- ASSIGNED TASK: Copy out each line of the listing that has the word "xmlns" in it.

- GIVEN INFORMATION:
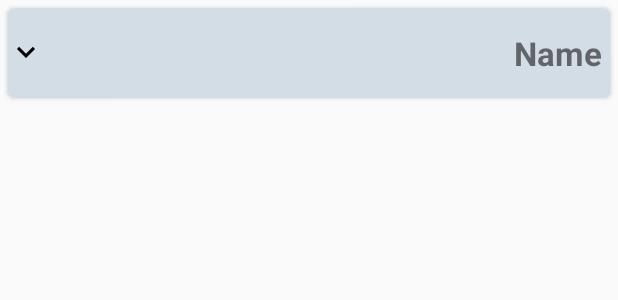
After one commit to yuvalta/RPStock, an Android app: the layout items_header_item.xml on its own in the app's theme, with its tools: preview values and no code run, on a phone screen of 412 x 824 dp. The commit adds this screen. Shown: the top 300 px of the screen. Run offline under Robolectric (Android 15) with nearby library versions, the phone set to English and light mode, and no system bars.

Commit message:
items are split to names and user can press on name to open all items

```diff
--- a/app/src/main/java/com/example/rpstock/Adapters/UserStockListAdapter.java
+++ b/app/src/main/java/com/example/rpstock/Adapters/UserStockListAdapter.java
@@ -113,6 +113,12 @@ public class UserStockListAdapter extends RecyclerView.Adapter<UserStockListAdap
                 amountOfItem.setEnabled(false);
             }
 
+            increaseAmount.setOnClickListener(new View.OnClickListener() {
+                @Override
+                public void onClick(View v) {
+                    changeAmountByValue(item, 1, TYPE_INCR);
+                }
+            });
 
             decreaseAmount.setOnClickListener(new View.OnClickListener() {
                 @Override
--- /dev/null
+++ b/app/src/main/res/drawable/arrow_down.xml
@@ -0,0 +1,9 @@
+<vector xmlns:android="http://schemas.android.com/apk/res/android"
+        android:width="24dp"
+        android:height="24dp"
+        android:viewportWidth="24.0"
+        android:viewportHeight="24.0">
+    <path
+        android:fillColor="#FF000000"
+        android:pathData="M7.41,7.84L12,12.42l4.59,-4.58L18,9.25l-6,6 -6,-6z"/>
+</vector>
--- /dev/null
+++ b/app/src/main/res/layout/items_header_item.xml
@@ -0,0 +1,55 @@
+<?xml version="1.0" encoding="utf-8"?>
+<androidx.cardview.widget.CardView xmlns:android="http://schemas.android.com/apk/res/android"
+    xmlns:app="http://schemas.android.com/apk/res-auto"
+    xmlns:tools="http://schemas.android.com/tools"
+    android:id="@+id/relativeLayout"
+    android:layout_width="match_parent"
+    android:elevation="8dp"
+    app:cardCornerRadius="5dp"
+    app:cardBackgroundColor="@color/colorAccent"
+    android:layout_marginVertical="5dp"
+    android:layout_marginHorizontal="5dp"
+    android:layout_height="wrap_content">
+
+    <LinearLayout
+        android:orientation="vertical"
+        android:layout_height="match_parent"
+        android:layout_width="match_parent">
+
+        <LinearLayout
+            android:id="@+id/open_close_items_LL"
+            android:orientation="horizontal"
+            android:layout_width="match_parent"
+            android:layout_height="wrap_content">
+
+            <ImageView
+                android:id="@+id/drop_down_arrow"
+                android:background="@android:color/transparent"
+                android:clickable="true"
+                android:layout_width="wrap_content"
+                android:layout_height="match_parent"
+                android:src="@drawable/arrow_down" />
+
+            <TextView
+                android:textDirection="rtl"
+                android:layout_marginHorizontal="5dp"
+                android:layout_marginVertical="15dp"
+                android:id="@+id/items_header_title"
+                android:layout_width="match_parent"
+                android:layout_height="match_parent"
+                android:text="Name"
+                android:textStyle="bold"
+                android:textSize="22sp" />
+
+        </LinearLayout>
+
+        <androidx.recyclerview.widget.RecyclerView
+            android:visibility="gone"
+            android:clickable="false"
+            android:id="@+id/items_header_recycler"
+            android:layout_width="match_parent"
+            android:layout_height="match_parent" />
+
+    </LinearLayout>
+
+</androidx.cardview.widget.CardView>
```
Also changed, not shown: app/src/main/java/com/example/rpstock/Adapters/ExpandableItemsAdapter.java (added, +159 -0 lines), app/src/main/java/com/example/rpstock/Fragments/ItemsListFragment.java (+31 -23 lines), app/src/main/res/drawable/arrow_up.xml (added, +9 -0 lines), app/src/main/res/layout/stock_item.xml (+2 -9 lines).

- ANSWER:
+<vector xmlns:android="http://schemas.android.com/apk/res/android"
+<androidx.cardview.widget.CardView xmlns:android="http://schemas.android.com/apk/res/android"
+    xmlns:app="http://schemas.android.com/apk/res-auto"
+    xmlns:tools="http://schemas.android.com/tools"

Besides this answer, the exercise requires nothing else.